The shield is red for artillery. The bend fracted represents the break in the history of the organization between its origin as a World War I unit and its reconstitution in 1923.
Crest
The star-shot is a medieval missile provided with spikes for inflicting extra damage. It simulates the blazing star on the shield of the province of Salerno in central Italy. The gold and red bars on the roundel are from the arms of the city of Salerno. The star-shot and roundel represent the unit’s outstanding role in the invasion of Salerno. The spikes are seven in number in reference to the seven World War II campaigns in which the organization participated. The escallop shell refers to the Mediterranean Sea from which the unit launched an assault landing in North Africa, which is represented by the two battering rams.
Background
The coat of arms was originally approved for the 27th Field Artillery Regiment, Regular Army Inactive on 31 May 1935. It was redesignated for the 27th Field Artillery Battalion (Armored) on 11 September 1940. It was amended to correct the unit designation to the 27th Field Artillery Battalion on 7 November 1940. It was redesignated for the 27th Constabulary Squadron on 3 December 1946. The insignia was redesignated for the 27th Armored Field Artillery Battalion on 19 September 1952. It was redesignated for the 27th Artillery Regiment on 5 December 1957. It was amended to add a crest on 9 November 1964. It was redesignated for the 27th Field Artillery Regiment on 8 December 1971. The coat of arms was amended to reflect the current history on 18 July 1984.[1]

Current configuration[edit]

See also[edit]

References[edit]

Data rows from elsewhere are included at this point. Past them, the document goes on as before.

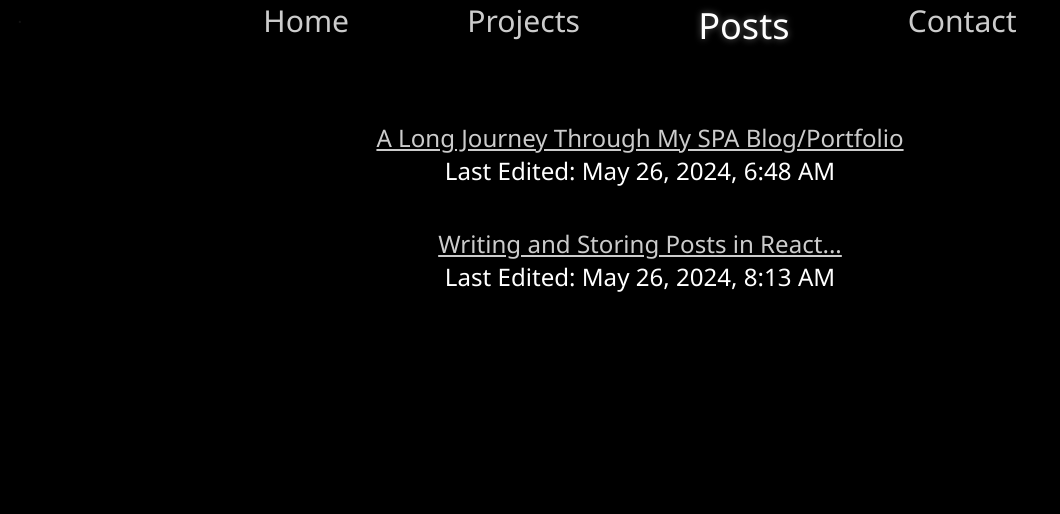
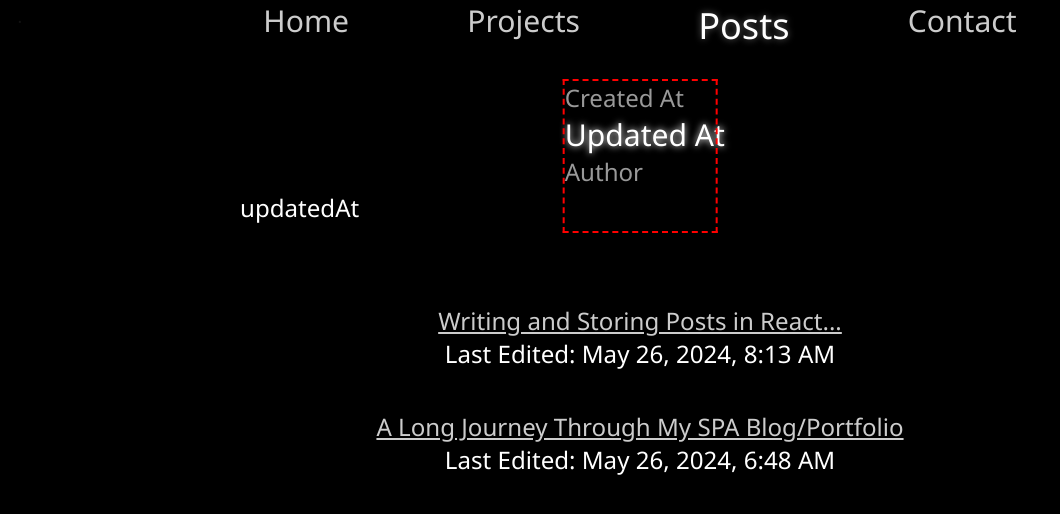
Before and after one commit to moefingers/moefingers.github.io, a React (Vite) app: page /#/Posts in a window 1280 px wide. Shown: the top 514 px of the page, without its empty margins (0-1060 px from the left). Built offline with nearby package versions, Linux system fonts and the light colour scheme.

Commit message:
began on spinner for filter or sort on post page

```diff
--- a/src/assets/data/posts.json
+++ b/src/assets/data/posts.json
@@ -6,7 +6,7 @@
             "path": "portfolio",
 
             "title": "A Long Journey Through My SPA Blog/Portfolio",
-            "author": "Mohammad Zuiter",
+            "author": "aohammad Zuiter",
             "createdAt": "2024-05-26T01:00:00Z",
             "updatedAt": "2024-05-26T06:48:05.046Z",
             "reactElementContent": {
--- /dev/null
+++ b/src/assets/styles/mouse-over-spinner.css
@@ -0,0 +1,32 @@
+div.mouse-over-spinner-container {
+    outline: dashed red 2px;
+    width: calc(var(--general-size-factor-px) * 100);
+    height: calc(var(--general-size-factor-px) * 100);
+    position: relative;
+    left: 50%;
+    top: 5%;
+    transform: translate(-50%, 0%);
+}
+
+
+div.mouse-over-spinner-item {
+    font-size: calc( var(--font-size-factor-px) * 18 );
+    text-wrap: nowrap;
+}
+
+div.mouse-over-spinner-item.clickable {
+    cursor: pointer;
+    opacity: 0.6;
+}
+
+div.mouse-over-spinner-item.clickable:hover {
+    text-shadow: var(--text-shadow-primary);
+    font-size: calc( var(--font-size-factor-px) * 20 );
+    opacity: .9
+}
+
+div.mouse-over-spinner-item.selected.clickable {
+    text-shadow: var(--text-shadow-primary);
+    font-size: calc( var(--font-size-factor-px) * 20 );
+    opacity: 1
+}
--- /dev/null
+++ b/src/components/MouseOverSpinner.jsx
@@ -0,0 +1,48 @@
+import { useEffect, useRef } from "react"
+import "../assets/styles/mouse-over-spinner.css"
+
+/*
+usage:
+textArray = [text, items, to, be, spun]
+state = state to be updated by clicking items, if state is specified, may be an array or string
+setState = function to update state
+stateIsArrayOrString = "string" or "array"
+
+
+This component will make a spinner of text that will look different if state is specified or not.
+Not specifying a state will cause the program to assume the items are not clickable and they will appear static on hover,
+and nothing will happen if you click them.
+
+However, specifying a state, setState, and stateType (stateIsArrayOrString) will make the items clickable, and animate on hover.
+*/
+
+export default function MouseOverSpinner({textArray, state=false, setState=false, stateIsArrayOrString=null}) {
+
+    const spinnerRefElement = useRef(null)
+    useEffect(() => {
+
+    }, [])
+
+    return (
+        <div className="mouse-over-spinner-container">
+            <div className="mouse-over-spinner" ref={spinnerRefElement}>
+                {textArray.map((text, index) =>
+                    <div
+                        className={`mouse-over-spinner-item ${state?"clickable":""}
+                        ${stateIsArrayOrString === "string" ? (state === Object.values(text)[0] ? "selected" : "") : ""}
+                        ${stateIsArrayOrString === "array" ? (state.includes(Object.values(text)[0]) ? "selected" : "") : ""}
+                        `} key={index}
+                        onClick={
+                            stateIsArrayOrString === "string" ? (() => setState(Object.values(text)[0]))
+                            : stateIsArrayOrString === "array" ? (() =>
+                                setState(state.includes(Object.values(text)[0])
+                                    ? state.filter((item) => item !== Object.values(text)[0])
+                                    : [...state, Object.values(text)[0]]))
+                            : null
+                        }
+                    >{Object.keys(text)}</div>
+                )}
+            </div>
+        </div>
+    )
+}
--- a/src/pages/HTMLtoJSON.jsx
+++ b/src/pages/HTMLtoJSON.jsx
@@ -2,6 +2,8 @@ import { useRef } from 'react'
 import "../assets/styles/dev.css"
 import SyntaxHighlighter from 'react-syntax-highlighter';
 import { xt256 } from 'react-syntax-highlighter/dist/esm/styles/hljs';
+
+
 
 export default function HTMLtoJSON() {
 
@@ -72,7 +74,13 @@ export default function HTMLtoJSON() {
         const now = new Date();
         const ISOtime = now.toISOString();
         console.log(ISOtime)
+
         dateArea.current.value = ISOtime
+
+
+        const dateMStest = Date.now("2024-05-26T20:29:30.060Z").toString();;
+        const ms = dateMStest
+        console.log(ms)
     }
 
     return (
--- a/src/pages/PostIndex.jsx
+++ b/src/pages/PostIndex.jsx
@@ -1,18 +1,38 @@
+import { useState, useEffect } from 'react'
+
 import {posts} from '../assets/data/posts.json'
 
 import { Link } from 'react-router-dom'
+
+import MouseOverSpinner from '../components/MouseOverSpinner'
 import {toUserTime} from '../App'
 
 import '../assets/styles/post-index.css'
 
 
 export default function PostIndex() {
+    const [sortedPosts, setSortedPosts] = useState([])
+    const [sortBy, setSortBy] = useState('updatedAt')
 
+    useEffect(() => {
+        console.log(sortBy)
+        if (sortBy === 'author') {
+            const sortedPosts = [...posts].sort((a, b) => a[sortBy].localeCompare(b[sortBy], undefined, { sensitivity: 'base' }));
+            setSortedPosts(sortedPosts);
+        }
+
+        if(sortBy === 'createdAt' || sortBy === 'updatedAt'){
+            setSortedPosts(posts.sort((a, b) => new Date(b[sortBy]) - new Date(a[sortBy])))
+        }
+
+    }, [null, sortBy])
 
     return (
         <div className="post-index-page-container">
+            <MouseOverSpinner textArray={[{"Created At": "createdAt"},{"Updated At": "updatedAt"}, {"Author": "author"}]} state={sortBy} setState={setSortBy} stateIsArrayOrString="string"/>
+            <div>{sortBy.toString()}</div>
             <ul>
-                {posts.filter(({ hide }) => !hide).map((post, index) =>
+                {sortedPosts.filter(({ hide }) => !hide).map((post, index) =>
                     <li key={index}>
                         <Link to={post.path}>{post.title}</Link>
                         <p>Last Edited: {toUserTime(post.updatedAt)}</p>
```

 This article incorporates public domain material from the United States Army Institute of Heraldry document "27th Field Artillery Regiment".

  1. ^ a b c (CMH), U.S. Army Center of Military History. "Field Artillery | Lineage and Honors | U.S. Army Center of Military History (CMH)". www.history.army.mil. Retrieved 2017-10-08. 
  2. ^ "27th Field Artillery Heraldry and Lineage". www.tioh.hqda.pentagon.mil. Retrieved 2017-10-08. 
  3. ^ "Coat of Arms". www.tioh.hqda.pentagon.mil. Retrieved 2017-10-08. 

External links[edit]